__WORK TASK__.
The records below should be set down in full, please, without any change.
╭─ EXCERPTED DATA
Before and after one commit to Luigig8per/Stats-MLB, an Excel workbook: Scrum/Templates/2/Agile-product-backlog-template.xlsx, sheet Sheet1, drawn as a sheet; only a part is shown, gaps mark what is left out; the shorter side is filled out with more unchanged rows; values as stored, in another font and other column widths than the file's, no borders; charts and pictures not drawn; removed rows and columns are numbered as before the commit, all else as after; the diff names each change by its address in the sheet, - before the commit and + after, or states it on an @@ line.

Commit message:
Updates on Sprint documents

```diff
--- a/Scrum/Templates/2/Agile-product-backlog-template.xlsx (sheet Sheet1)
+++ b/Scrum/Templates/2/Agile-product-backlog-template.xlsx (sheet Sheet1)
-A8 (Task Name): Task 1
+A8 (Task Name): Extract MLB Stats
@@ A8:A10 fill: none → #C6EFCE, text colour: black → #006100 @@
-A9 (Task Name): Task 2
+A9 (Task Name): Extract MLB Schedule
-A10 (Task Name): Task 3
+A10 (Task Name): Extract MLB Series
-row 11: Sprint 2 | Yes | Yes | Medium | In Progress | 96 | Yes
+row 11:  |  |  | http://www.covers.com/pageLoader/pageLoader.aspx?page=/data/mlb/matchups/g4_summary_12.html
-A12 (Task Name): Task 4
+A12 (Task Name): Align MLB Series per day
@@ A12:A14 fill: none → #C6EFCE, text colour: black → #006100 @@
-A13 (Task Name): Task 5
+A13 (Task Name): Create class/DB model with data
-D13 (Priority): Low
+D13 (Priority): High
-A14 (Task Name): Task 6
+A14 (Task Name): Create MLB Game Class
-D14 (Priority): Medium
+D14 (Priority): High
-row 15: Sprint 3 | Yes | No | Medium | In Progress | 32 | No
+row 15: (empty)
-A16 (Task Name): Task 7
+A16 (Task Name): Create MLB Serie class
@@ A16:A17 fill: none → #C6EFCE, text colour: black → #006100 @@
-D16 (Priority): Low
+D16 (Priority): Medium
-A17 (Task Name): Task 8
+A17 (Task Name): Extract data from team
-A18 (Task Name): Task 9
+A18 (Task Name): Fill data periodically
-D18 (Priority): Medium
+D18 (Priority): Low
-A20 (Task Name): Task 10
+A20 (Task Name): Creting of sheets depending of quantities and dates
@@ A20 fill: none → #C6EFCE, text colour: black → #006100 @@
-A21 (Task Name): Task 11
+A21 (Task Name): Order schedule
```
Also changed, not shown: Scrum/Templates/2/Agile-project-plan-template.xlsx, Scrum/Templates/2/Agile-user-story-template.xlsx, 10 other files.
╰─
__ANSWER SECTION__.
Before and after one commit to Luigig8per/Stats-MLB, an Excel workbook: Scrum/Templates/2/Agile-product-backlog-template.xlsx, sheet Sheet1, drawn as a sheet; only a part is shown, gaps mark what is left out; the shorter side is filled out with more unchanged rows; values as stored, in another font and other column widths than the file's, no borders; charts and pictures not drawn; removed rows and columns are numbered as before the commit, all else as after; the diff names each change by its address in the sheet, - before the commit and + after, or states it on an @@ line.

Commit message:
Updates on Sprint documents

```diff
--- a/Scrum/Templates/2/Agile-product-backlog-template.xlsx (sheet Sheet1)
+++ b/Scrum/Templates/2/Agile-product-backlog-template.xlsx (sheet Sheet1)
-A8 (Task Name): Task 1
+A8 (Task Name): Extract MLB Stats
@@ A8:A10 fill: none → #C6EFCE, text colour: black → #006100 @@
-A9 (Task Name): Task 2
+A9 (Task Name): Extract MLB Schedule
-A10 (Task Name): Task 3
+A10 (Task Name): Extract MLB Series
-row 11: Sprint 2 | Yes | Yes | Medium | In Progress | 96 | Yes
+row 11:  |  |  | http://www.covers.com/pageLoader/pageLoader.aspx?page=/data/mlb/matchups/g4_summary_12.html
-A12 (Task Name): Task 4
+A12 (Task Name): Align MLB Series per day
@@ A12:A14 fill: none → #C6EFCE, text colour: black → #006100 @@
-A13 (Task Name): Task 5
+A13 (Task Name): Create class/DB model with data
-D13 (Priority): Low
+D13 (Priority): High
-A14 (Task Name): Task 6
+A14 (Task Name): Create MLB Game Class
-D14 (Priority): Medium
+D14 (Priority): High
-row 15: Sprint 3 | Yes | No | Medium | In Progress | 32 | No
+row 15: (empty)
-A16 (Task Name): Task 7
+A16 (Task Name): Create MLB Serie class
@@ A16:A17 fill: none → #C6EFCE, text colour: black → #006100 @@
-D16 (Priority): Low
+D16 (Priority): Medium
-A17 (Task Name): Task 8
+A17 (Task Name): Extract data from team
-A18 (Task Name): Task 9
+A18 (Task Name): Fill data periodically
-D18 (Priority): Medium
+D18 (Priority): Low
-A20 (Task Name): Task 10
+A20 (Task Name): Creting of sheets depending of quantities and dates
@@ A20 fill: none → #C6EFCE, text colour: black → #006100 @@
-A21 (Task Name): Task 11
+A21 (Task Name): Order schedule
```
Also changed, not shown: Scrum/Templates/2/Agile-project-plan-template.xlsx, Scrum/Templates/2/Agile-user-story-template.xlsx, 10 other files.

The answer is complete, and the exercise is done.